[Data]
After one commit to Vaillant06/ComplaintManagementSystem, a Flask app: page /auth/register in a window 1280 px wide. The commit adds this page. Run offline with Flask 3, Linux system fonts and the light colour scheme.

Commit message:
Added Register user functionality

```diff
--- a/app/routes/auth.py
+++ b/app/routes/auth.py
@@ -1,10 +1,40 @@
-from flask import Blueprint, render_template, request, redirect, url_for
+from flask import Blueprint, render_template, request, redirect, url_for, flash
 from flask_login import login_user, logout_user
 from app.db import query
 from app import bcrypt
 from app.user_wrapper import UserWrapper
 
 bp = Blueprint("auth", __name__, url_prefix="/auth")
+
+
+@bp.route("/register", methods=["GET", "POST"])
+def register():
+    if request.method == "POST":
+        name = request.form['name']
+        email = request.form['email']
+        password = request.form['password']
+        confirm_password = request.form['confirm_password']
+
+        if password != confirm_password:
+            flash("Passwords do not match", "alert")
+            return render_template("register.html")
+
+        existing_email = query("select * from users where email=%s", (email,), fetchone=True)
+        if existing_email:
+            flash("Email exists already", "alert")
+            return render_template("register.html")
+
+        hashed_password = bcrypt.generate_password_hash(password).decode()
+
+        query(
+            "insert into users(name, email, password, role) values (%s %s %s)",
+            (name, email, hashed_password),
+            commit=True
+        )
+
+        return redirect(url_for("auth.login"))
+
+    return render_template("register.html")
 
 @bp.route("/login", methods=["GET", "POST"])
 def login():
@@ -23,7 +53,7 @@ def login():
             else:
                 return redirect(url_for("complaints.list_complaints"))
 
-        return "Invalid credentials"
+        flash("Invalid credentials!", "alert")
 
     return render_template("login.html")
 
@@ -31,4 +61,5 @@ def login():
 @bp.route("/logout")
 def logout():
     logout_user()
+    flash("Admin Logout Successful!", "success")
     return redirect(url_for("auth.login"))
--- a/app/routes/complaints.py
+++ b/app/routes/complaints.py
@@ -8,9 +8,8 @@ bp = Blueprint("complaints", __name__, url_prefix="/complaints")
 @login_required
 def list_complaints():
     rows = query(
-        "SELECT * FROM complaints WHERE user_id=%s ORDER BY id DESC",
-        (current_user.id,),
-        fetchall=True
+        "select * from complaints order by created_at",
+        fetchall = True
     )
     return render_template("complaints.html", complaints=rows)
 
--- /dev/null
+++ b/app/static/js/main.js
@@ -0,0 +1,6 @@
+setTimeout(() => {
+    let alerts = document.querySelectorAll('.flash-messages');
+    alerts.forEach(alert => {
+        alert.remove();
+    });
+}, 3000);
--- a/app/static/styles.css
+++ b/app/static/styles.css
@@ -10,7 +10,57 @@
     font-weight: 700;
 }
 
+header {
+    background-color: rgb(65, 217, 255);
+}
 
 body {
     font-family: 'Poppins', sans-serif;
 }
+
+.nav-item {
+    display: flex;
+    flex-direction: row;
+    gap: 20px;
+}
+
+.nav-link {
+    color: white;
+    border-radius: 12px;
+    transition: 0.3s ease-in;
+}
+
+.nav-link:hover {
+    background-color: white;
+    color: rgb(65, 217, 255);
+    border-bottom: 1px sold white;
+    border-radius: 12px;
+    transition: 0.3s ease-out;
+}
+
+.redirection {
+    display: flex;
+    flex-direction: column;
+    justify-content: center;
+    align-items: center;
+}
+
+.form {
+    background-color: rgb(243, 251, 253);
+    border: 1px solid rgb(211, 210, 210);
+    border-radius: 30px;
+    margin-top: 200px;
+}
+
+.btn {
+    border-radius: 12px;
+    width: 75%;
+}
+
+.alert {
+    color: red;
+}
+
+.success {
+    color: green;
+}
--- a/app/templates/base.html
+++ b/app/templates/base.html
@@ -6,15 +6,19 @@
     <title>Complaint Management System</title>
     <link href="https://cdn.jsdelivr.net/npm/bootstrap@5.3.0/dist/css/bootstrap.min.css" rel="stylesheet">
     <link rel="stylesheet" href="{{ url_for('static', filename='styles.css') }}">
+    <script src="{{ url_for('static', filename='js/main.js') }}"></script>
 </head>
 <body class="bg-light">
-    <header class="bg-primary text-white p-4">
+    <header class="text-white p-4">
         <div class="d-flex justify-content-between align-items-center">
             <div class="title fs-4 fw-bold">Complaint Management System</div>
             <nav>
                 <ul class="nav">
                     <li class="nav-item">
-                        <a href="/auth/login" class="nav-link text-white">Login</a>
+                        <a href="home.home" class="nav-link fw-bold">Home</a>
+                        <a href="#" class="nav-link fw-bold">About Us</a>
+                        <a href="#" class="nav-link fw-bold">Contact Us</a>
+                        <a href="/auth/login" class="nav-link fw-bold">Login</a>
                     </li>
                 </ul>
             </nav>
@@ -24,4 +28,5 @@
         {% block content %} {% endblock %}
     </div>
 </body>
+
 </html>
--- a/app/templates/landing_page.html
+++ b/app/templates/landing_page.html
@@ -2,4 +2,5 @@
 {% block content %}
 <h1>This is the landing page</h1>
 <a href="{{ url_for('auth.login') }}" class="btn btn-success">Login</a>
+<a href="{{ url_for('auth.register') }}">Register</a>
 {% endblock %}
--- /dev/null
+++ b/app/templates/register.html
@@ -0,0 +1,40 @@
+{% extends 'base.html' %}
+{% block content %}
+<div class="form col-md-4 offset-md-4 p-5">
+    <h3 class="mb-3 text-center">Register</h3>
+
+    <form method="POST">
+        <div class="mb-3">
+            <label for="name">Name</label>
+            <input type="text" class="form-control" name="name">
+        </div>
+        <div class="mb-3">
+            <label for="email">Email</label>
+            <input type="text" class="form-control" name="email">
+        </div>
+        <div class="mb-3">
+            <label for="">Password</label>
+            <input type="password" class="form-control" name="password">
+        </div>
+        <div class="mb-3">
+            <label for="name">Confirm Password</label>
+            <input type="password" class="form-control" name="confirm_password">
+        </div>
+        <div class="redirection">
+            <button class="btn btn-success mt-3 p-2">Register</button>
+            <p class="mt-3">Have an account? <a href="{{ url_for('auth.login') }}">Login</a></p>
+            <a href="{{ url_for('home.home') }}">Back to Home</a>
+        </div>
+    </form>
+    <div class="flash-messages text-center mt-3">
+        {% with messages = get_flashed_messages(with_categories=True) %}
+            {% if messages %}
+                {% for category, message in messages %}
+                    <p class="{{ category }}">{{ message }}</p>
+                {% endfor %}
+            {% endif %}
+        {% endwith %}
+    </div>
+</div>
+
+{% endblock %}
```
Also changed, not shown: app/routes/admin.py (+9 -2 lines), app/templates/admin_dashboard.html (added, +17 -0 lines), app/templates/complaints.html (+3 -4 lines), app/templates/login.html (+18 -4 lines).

[Task instructions] Please return all of the records exactly as they appear.

[Written response]
After one commit to Vaillant06/ComplaintManagementSystem, a Flask app: page /auth/register in a window 1280 px wide. The commit adds this page. Run offline with Flask 3, Linux system fonts and the light colour scheme.

Commit message:
Added Register user functionality

```diff
--- a/app/routes/auth.py
+++ b/app/routes/auth.py
@@ -1,10 +1,40 @@
-from flask import Blueprint, render_template, request, redirect, url_for
+from flask import Blueprint, render_template, request, redirect, url_for, flash
 from flask_login import login_user, logout_user
 from app.db import query
 from app import bcrypt
 from app.user_wrapper import UserWrapper
 
 bp = Blueprint("auth", __name__, url_prefix="/auth")
+
+
+@bp.route("/register", methods=["GET", "POST"])
+def register():
+    if request.method == "POST":
+        name = request.form['name']
+        email = request.form['email']
+        password = request.form['password']
+        confirm_password = request.form['confirm_password']
+
+        if password != confirm_password:
+            flash("Passwords do not match", "alert")
+            return render_template("register.html")
+
+        existing_email = query("select * from users where email=%s", (email,), fetchone=True)
+        if existing_email:
+            flash("Email exists already", "alert")
+            return render_template("register.html")
+
+        hashed_password = bcrypt.generate_password_hash(password).decode()
+
+        query(
+            "insert into users(name, email, password, role) values (%s %s %s)",
+            (name, email, hashed_password),
+            commit=True
+        )
+
+        return redirect(url_for("auth.login"))
+
+    return render_template("register.html")
 
 @bp.route("/login", methods=["GET", "POST"])
 def login():
@@ -23,7 +53,7 @@ def login():
             else:
                 return redirect(url_for("complaints.list_complaints"))
 
-        return "Invalid credentials"
+        flash("Invalid credentials!", "alert")
 
     return render_template("login.html")
 
@@ -31,4 +61,5 @@ def login():
 @bp.route("/logout")
 def logout():
     logout_user()
+    flash("Admin Logout Successful!", "success")
     return redirect(url_for("auth.login"))
--- a/app/routes/complaints.py
+++ b/app/routes/complaints.py
@@ -8,9 +8,8 @@ bp = Blueprint("complaints", __name__, url_prefix="/complaints")
 @login_required
 def list_complaints():
     rows = query(
-        "SELECT * FROM complaints WHERE user_id=%s ORDER BY id DESC",
-        (current_user.id,),
-        fetchall=True
+        "select * from complaints order by created_at",
+        fetchall = True
     )
     return render_template("complaints.html", complaints=rows)
 
--- /dev/null
+++ b/app/static/js/main.js
@@ -0,0 +1,6 @@
+setTimeout(() => {
+    let alerts = document.querySelectorAll('.flash-messages');
+    alerts.forEach(alert => {
+        alert.remove();
+    });
+}, 3000);
--- a/app/static/styles.css
+++ b/app/static/styles.css
@@ -10,7 +10,57 @@
     font-weight: 700;
 }
 
+header {
+    background-color: rgb(65, 217, 255);
+}
 
 body {
     font-family: 'Poppins', sans-serif;
 }
+
+.nav-item {
+    display: flex;
+    flex-direction: row;
+    gap: 20px;
+}
+
+.nav-link {
+    color: white;
+    border-radius: 12px;
+    transition: 0.3s ease-in;
+}
+
+.nav-link:hover {
+    background-color: white;
+    color: rgb(65, 217, 255);
+    border-bottom: 1px sold white;
+    border-radius: 12px;
+    transition: 0.3s ease-out;
+}
+
+.redirection {
+    display: flex;
+    flex-direction: column;
+    justify-content: center;
+    align-items: center;
+}
+
+.form {
+    background-color: rgb(243, 251, 253);
+    border: 1px solid rgb(211, 210, 210);
+    border-radius: 30px;
+    margin-top: 200px;
+}
+
+.btn {
+    border-radius: 12px;
+    width: 75%;
+}
+
+.alert {
+    color: red;
+}
+
+.success {
+    color: green;
+}
--- a/app/templates/base.html
+++ b/app/templates/base.html
@@ -6,15 +6,19 @@
     <title>Complaint Management System</title>
     <link href="https://cdn.jsdelivr.net/npm/bootstrap@5.3.0/dist/css/bootstrap.min.css" rel="stylesheet">
     <link rel="stylesheet" href="{{ url_for('static', filename='styles.css') }}">
+    <script src="{{ url_for('static', filename='js/main.js') }}"></script>
 </head>
 <body class="bg-light">
-    <header class="bg-primary text-white p-4">
+    <header class="text-white p-4">
         <div class="d-flex justify-content-between align-items-center">
             <div class="title fs-4 fw-bold">Complaint Management System</div>
             <nav>
                 <ul class="nav">
                     <li class="nav-item">
-                        <a href="/auth/login" class="nav-link text-white">Login</a>
+                        <a href="home.home" class="nav-link fw-bold">Home</a>
+                        <a href="#" class="nav-link fw-bold">About Us</a>
+                        <a href="#" class="nav-link fw-bold">Contact Us</a>
+                        <a href="/auth/login" class="nav-link fw-bold">Login</a>
                     </li>
                 </ul>
             </nav>
@@ -24,4 +28,5 @@
         {% block content %} {% endblock %}
     </div>
 </body>
+
 </html>
--- a/app/templates/landing_page.html
+++ b/app/templates/landing_page.html
@@ -2,4 +2,5 @@
 {% block content %}
 <h1>This is the landing page</h1>
 <a href="{{ url_for('auth.login') }}" class="btn btn-success">Login</a>
+<a href="{{ url_for('auth.register') }}">Register</a>
 {% endblock %}
--- /dev/null
+++ b/app/templates/register.html
@@ -0,0 +1,40 @@
+{% extends 'base.html' %}
+{% block content %}
+<div class="form col-md-4 offset-md-4 p-5">
+    <h3 class="mb-3 text-center">Register</h3>
+
+    <form method="POST">
+        <div class="mb-3">
+            <label for="name">Name</label>
+            <input type="text" class="form-control" name="name">
+        </div>
+        <div class="mb-3">
+            <label for="email">Email</label>
+            <input type="text" class="form-control" name="email">
+        </div>
+        <div class="mb-3">
+            <label for="">Password</label>
+            <input type="password" class="form-control" name="password">
+        </div>
+        <div class="mb-3">
+            <label for="name">Confirm Password</label>
+            <input type="password" class="form-control" name="confirm_password">
+        </div>
+        <div class="redirection">
+            <button class="btn btn-success mt-3 p-2">Register</button>
+            <p class="mt-3">Have an account? <a href="{{ url_for('auth.login') }}">Login</a></p>
+            <a href="{{ url_for('home.home') }}">Back to Home</a>
+        </div>
+    </form>
+    <div class="flash-messages text-center mt-3">
+        {% with messages = get_flashed_messages(with_categories=True) %}
+            {% if messages %}
+                {% for category, message in messages %}
+                    <p class="{{ category }}">{{ message }}</p>
+                {% endfor %}
+            {% endif %}
+        {% endwith %}
+    </div>
+</div>
+
+{% endblock %}
```
Also changed, not shown: app/routes/admin.py (+9 -2 lines), app/templates/admin_dashboard.html (added, +17 -0 lines), app/templates/complaints.html (+3 -4 lines), app/templates/login.html (+18 -4 lines).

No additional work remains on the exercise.